> EXCERPTED RECORDS
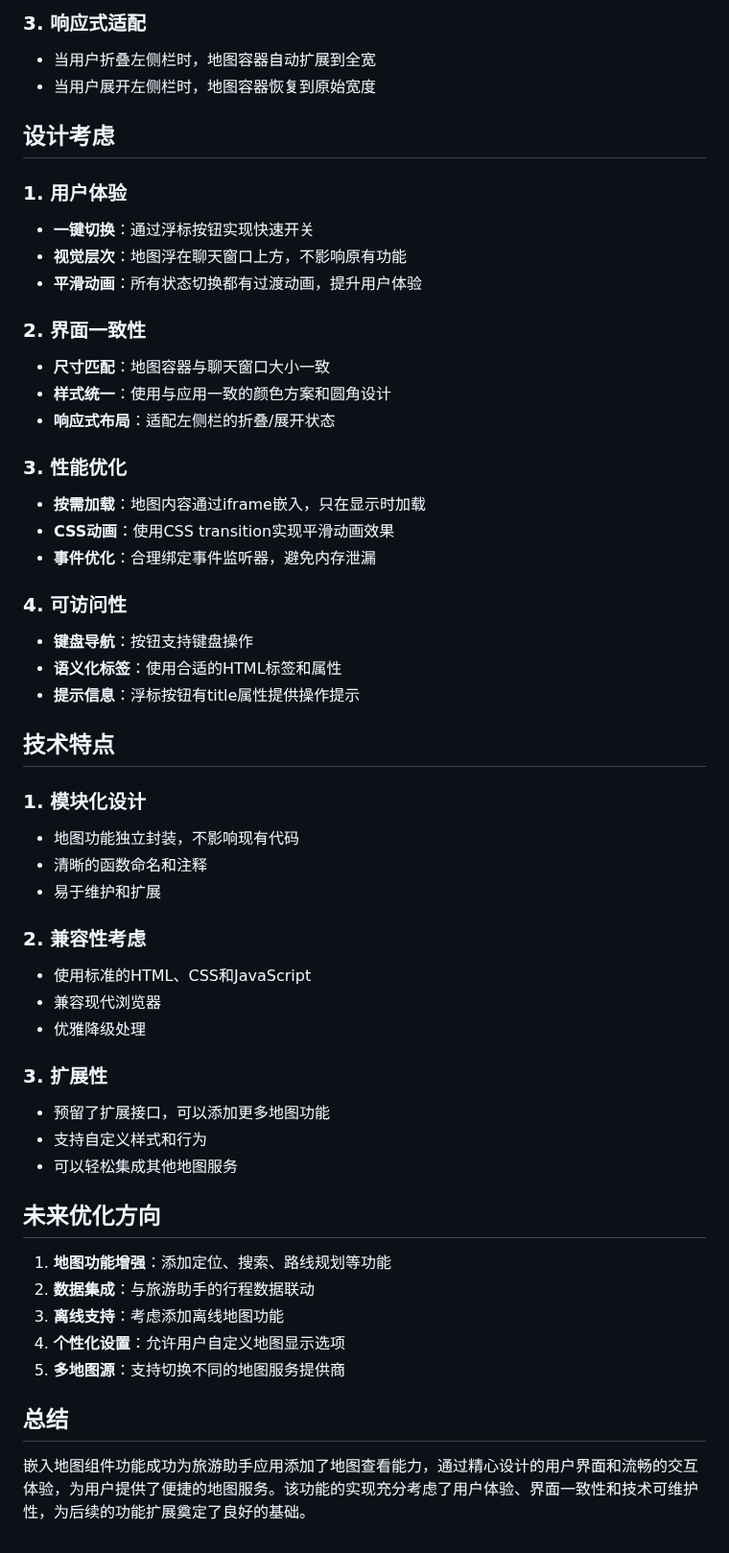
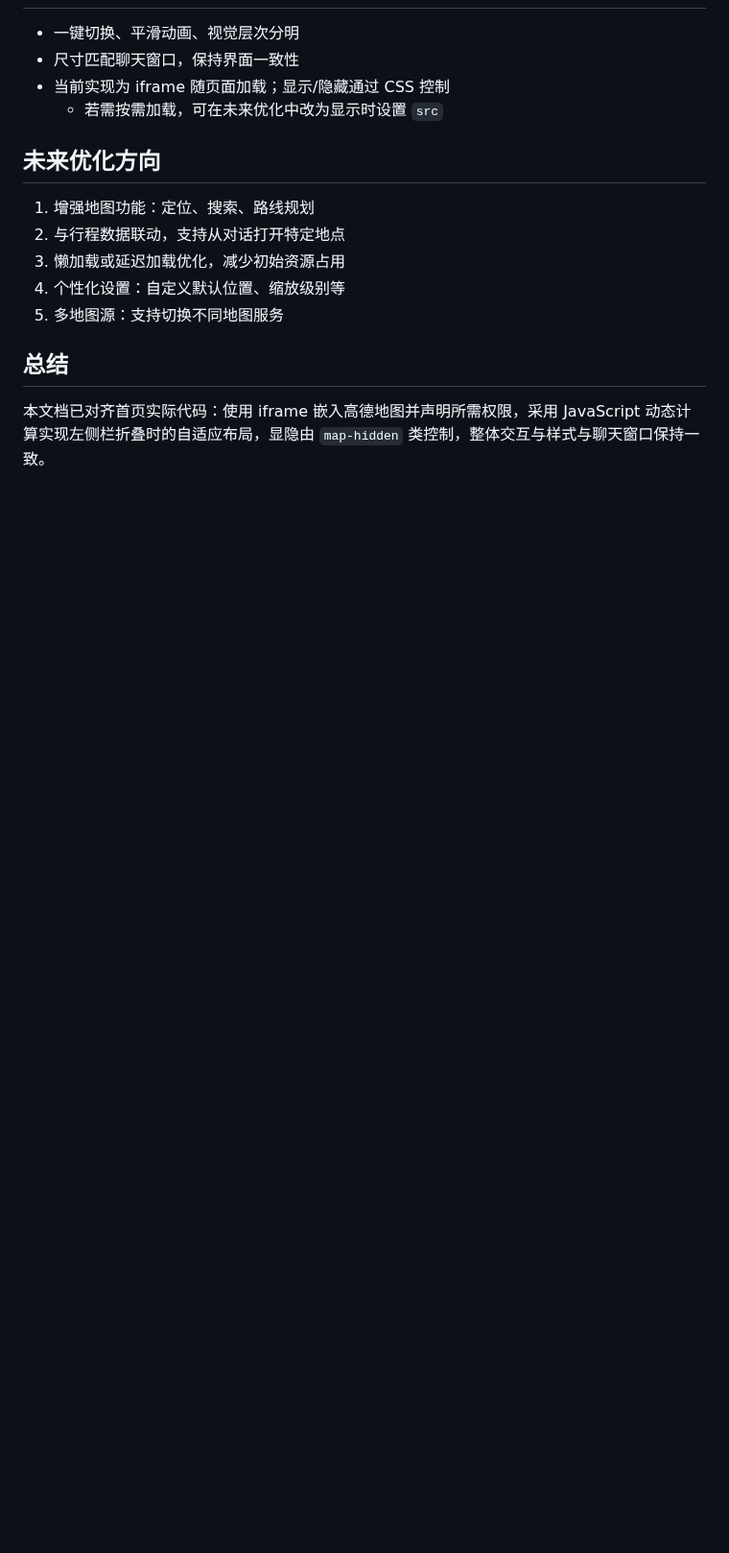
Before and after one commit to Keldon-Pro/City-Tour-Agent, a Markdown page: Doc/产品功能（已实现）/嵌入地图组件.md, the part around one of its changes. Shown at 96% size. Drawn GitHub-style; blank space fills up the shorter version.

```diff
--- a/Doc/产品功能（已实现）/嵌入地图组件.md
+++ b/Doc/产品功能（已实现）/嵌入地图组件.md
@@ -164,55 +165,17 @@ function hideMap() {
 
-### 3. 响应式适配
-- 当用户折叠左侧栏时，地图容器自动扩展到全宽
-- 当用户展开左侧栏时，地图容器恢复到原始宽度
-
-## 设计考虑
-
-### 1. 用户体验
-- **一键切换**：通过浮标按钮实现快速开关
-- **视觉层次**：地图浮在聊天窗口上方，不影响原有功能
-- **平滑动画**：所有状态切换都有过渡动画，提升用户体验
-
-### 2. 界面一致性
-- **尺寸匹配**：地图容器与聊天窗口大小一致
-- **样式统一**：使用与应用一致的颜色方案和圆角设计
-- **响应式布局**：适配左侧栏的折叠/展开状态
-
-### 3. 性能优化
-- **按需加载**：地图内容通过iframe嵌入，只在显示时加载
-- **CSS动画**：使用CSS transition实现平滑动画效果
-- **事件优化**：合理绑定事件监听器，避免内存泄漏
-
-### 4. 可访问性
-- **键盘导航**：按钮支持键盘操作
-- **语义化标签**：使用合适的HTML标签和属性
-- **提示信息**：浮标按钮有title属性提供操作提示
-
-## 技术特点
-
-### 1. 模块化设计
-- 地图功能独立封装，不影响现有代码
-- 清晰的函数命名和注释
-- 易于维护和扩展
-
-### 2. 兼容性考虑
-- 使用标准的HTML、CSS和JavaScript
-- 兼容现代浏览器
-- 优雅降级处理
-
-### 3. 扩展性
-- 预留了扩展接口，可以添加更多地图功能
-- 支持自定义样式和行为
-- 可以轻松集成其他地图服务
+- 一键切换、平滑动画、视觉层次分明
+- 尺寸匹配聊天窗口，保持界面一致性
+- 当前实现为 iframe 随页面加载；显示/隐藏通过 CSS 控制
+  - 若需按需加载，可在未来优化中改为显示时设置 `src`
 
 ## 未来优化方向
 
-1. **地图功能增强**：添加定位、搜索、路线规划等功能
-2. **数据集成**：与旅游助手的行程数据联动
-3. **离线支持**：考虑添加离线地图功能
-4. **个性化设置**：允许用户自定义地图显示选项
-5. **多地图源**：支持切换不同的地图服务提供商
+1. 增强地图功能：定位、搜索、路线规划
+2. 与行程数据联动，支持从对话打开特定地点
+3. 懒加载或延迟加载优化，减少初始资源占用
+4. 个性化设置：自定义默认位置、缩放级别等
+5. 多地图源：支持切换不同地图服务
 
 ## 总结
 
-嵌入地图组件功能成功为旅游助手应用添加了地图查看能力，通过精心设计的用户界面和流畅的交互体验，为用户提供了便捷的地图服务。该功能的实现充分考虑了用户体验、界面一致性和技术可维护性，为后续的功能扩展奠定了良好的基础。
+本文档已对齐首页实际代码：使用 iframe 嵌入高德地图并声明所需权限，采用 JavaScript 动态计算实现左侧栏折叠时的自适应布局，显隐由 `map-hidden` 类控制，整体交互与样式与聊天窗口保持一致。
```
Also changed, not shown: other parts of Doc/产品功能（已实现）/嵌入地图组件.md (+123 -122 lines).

> PROMPT
The records above should be duplicated exactly, with none of their pictures kept.

> FINAL ANSWER
Before and after one commit to Keldon-Pro/City-Tour-Agent, a Markdown page: Doc/产品功能（已实现）/嵌入地图组件.md, the part around one of its changes. Shown at 96% size. Drawn GitHub-style; blank space fills up the shorter version.

```diff
--- a/Doc/产品功能（已实现）/嵌入地图组件.md
+++ b/Doc/产品功能（已实现）/嵌入地图组件.md
@@ -164,55 +165,17 @@ function hideMap() {
 
-### 3. 响应式适配
-- 当用户折叠左侧栏时，地图容器自动扩展到全宽
-- 当用户展开左侧栏时，地图容器恢复到原始宽度
-
-## 设计考虑
-
-### 1. 用户体验
-- **一键切换**：通过浮标按钮实现快速开关
-- **视觉层次**：地图浮在聊天窗口上方，不影响原有功能
-- **平滑动画**：所有状态切换都有过渡动画，提升用户体验
-
-### 2. 界面一致性
-- **尺寸匹配**：地图容器与聊天窗口大小一致
-- **样式统一**：使用与应用一致的颜色方案和圆角设计
-- **响应式布局**：适配左侧栏的折叠/展开状态
-
-### 3. 性能优化
-- **按需加载**：地图内容通过iframe嵌入，只在显示时加载
-- **CSS动画**：使用CSS transition实现平滑动画效果
-- **事件优化**：合理绑定事件监听器，避免内存泄漏
-
-### 4. 可访问性
-- **键盘导航**：按钮支持键盘操作
-- **语义化标签**：使用合适的HTML标签和属性
-- **提示信息**：浮标按钮有title属性提供操作提示
-
-## 技术特点
-
-### 1. 模块化设计
-- 地图功能独立封装，不影响现有代码
-- 清晰的函数命名和注释
-- 易于维护和扩展
-
-### 2. 兼容性考虑
-- 使用标准的HTML、CSS和JavaScript
-- 兼容现代浏览器
-- 优雅降级处理
-
-### 3. 扩展性
-- 预留了扩展接口，可以添加更多地图功能
-- 支持自定义样式和行为
-- 可以轻松集成其他地图服务
+- 一键切换、平滑动画、视觉层次分明
+- 尺寸匹配聊天窗口，保持界面一致性
+- 当前实现为 iframe 随页面加载；显示/隐藏通过 CSS 控制
+  - 若需按需加载，可在未来优化中改为显示时设置 `src`
 
 ## 未来优化方向
 
-1. **地图功能增强**：添加定位、搜索、路线规划等功能
-2. **数据集成**：与旅游助手的行程数据联动
-3. **离线支持**：考虑添加离线地图功能
-4. **个性化设置**：允许用户自定义地图显示选项
-5. **多地图源**：支持切换不同的地图服务提供商
+1. 增强地图功能：定位、搜索、路线规划
+2. 与行程数据联动，支持从对话打开特定地点
+3. 懒加载或延迟加载优化，减少初始资源占用
+4. 个性化设置：自定义默认位置、缩放级别等
+5. 多地图源：支持切换不同地图服务
 
 ## 总结
 
-嵌入地图组件功能成功为旅游助手应用添加了地图查看能力，通过精心设计的用户界面和流畅的交互体验，为用户提供了便捷的地图服务。该功能的实现充分考虑了用户体验、界面一致性和技术可维护性，为后续的功能扩展奠定了良好的基础。
+本文档已对齐首页实际代码：使用 iframe 嵌入高德地图并声明所需权限，采用 JavaScript 动态计算实现左侧栏折叠时的自适应布局，显隐由 `map-hidden` 类控制，整体交互与样式与聊天窗口保持一致。
```
Also changed, not shown: other parts of Doc/产品功能（已实现）/嵌入地图组件.md (+123 -122 lines).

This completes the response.